(Items from a dataset)
--------------------------------------------------

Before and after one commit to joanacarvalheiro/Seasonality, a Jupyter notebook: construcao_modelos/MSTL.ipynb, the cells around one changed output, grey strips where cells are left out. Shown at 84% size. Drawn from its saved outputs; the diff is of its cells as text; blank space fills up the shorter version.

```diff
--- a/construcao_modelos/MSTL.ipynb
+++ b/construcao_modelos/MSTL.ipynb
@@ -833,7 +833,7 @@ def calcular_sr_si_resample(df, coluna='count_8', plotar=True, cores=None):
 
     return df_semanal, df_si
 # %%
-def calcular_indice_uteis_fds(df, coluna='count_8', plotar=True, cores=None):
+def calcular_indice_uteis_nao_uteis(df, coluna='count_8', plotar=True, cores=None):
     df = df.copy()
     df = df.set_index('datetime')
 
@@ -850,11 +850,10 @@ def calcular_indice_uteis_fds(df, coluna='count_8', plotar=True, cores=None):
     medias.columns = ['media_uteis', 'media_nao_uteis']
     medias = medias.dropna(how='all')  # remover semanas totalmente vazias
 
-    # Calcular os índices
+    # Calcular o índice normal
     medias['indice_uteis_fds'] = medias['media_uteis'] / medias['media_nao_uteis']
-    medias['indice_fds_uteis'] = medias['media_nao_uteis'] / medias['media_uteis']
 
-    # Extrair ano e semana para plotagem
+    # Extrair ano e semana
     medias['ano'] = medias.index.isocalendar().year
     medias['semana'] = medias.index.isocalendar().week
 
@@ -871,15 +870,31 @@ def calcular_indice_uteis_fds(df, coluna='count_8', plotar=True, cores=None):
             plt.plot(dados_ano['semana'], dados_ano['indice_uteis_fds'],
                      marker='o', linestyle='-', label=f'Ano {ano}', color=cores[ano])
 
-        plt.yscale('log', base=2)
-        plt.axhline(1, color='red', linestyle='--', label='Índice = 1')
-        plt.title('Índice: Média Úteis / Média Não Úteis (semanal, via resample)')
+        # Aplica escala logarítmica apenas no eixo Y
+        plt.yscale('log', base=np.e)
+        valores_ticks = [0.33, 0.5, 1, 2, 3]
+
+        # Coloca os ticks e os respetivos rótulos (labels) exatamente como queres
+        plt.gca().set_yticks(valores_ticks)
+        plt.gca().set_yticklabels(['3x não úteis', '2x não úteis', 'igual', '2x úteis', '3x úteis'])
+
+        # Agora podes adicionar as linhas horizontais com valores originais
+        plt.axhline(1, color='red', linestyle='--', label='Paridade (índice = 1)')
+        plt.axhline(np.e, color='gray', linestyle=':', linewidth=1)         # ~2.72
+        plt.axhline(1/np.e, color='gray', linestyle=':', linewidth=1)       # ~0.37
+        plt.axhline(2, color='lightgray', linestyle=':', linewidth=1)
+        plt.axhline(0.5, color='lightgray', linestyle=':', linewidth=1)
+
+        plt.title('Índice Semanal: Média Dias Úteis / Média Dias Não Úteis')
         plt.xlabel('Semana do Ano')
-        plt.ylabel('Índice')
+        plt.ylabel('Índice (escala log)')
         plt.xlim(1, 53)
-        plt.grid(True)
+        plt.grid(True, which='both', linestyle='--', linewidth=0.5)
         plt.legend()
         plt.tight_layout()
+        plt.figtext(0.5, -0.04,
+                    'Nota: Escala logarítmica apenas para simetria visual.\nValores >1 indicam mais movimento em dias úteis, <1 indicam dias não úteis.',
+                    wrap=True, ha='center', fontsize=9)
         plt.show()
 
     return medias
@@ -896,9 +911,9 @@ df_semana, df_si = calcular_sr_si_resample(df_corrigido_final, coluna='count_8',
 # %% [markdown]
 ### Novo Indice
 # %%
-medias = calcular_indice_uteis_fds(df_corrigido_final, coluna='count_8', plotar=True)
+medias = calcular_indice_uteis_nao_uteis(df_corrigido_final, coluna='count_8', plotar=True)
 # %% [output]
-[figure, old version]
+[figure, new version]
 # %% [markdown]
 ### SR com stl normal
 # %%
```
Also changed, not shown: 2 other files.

--------------------------------------------------

[ACTIVITY]: Copy out, from the records above, every line that holds the string "linestyle".

[RESPONSE TO THIS TASK]:
                      marker='o', linestyle='-', label=f'Ano {ano}', color=cores[ano])
-        plt.axhline(1, color='red', linestyle='--', label='Índice = 1')
+        plt.axhline(1, color='red', linestyle='--', label='Paridade (índice = 1)')
+        plt.axhline(np.e, color='gray', linestyle=':', linewidth=1)         # ~2.72
+        plt.axhline(1/np.e, color='gray', linestyle=':', linewidth=1)       # ~0.37
+        plt.axhline(2, color='lightgray', linestyle=':', linewidth=1)
+        plt.axhline(0.5, color='lightgray', linestyle=':', linewidth=1)
+        plt.grid(True, which='both', linestyle='--', linewidth=0.5)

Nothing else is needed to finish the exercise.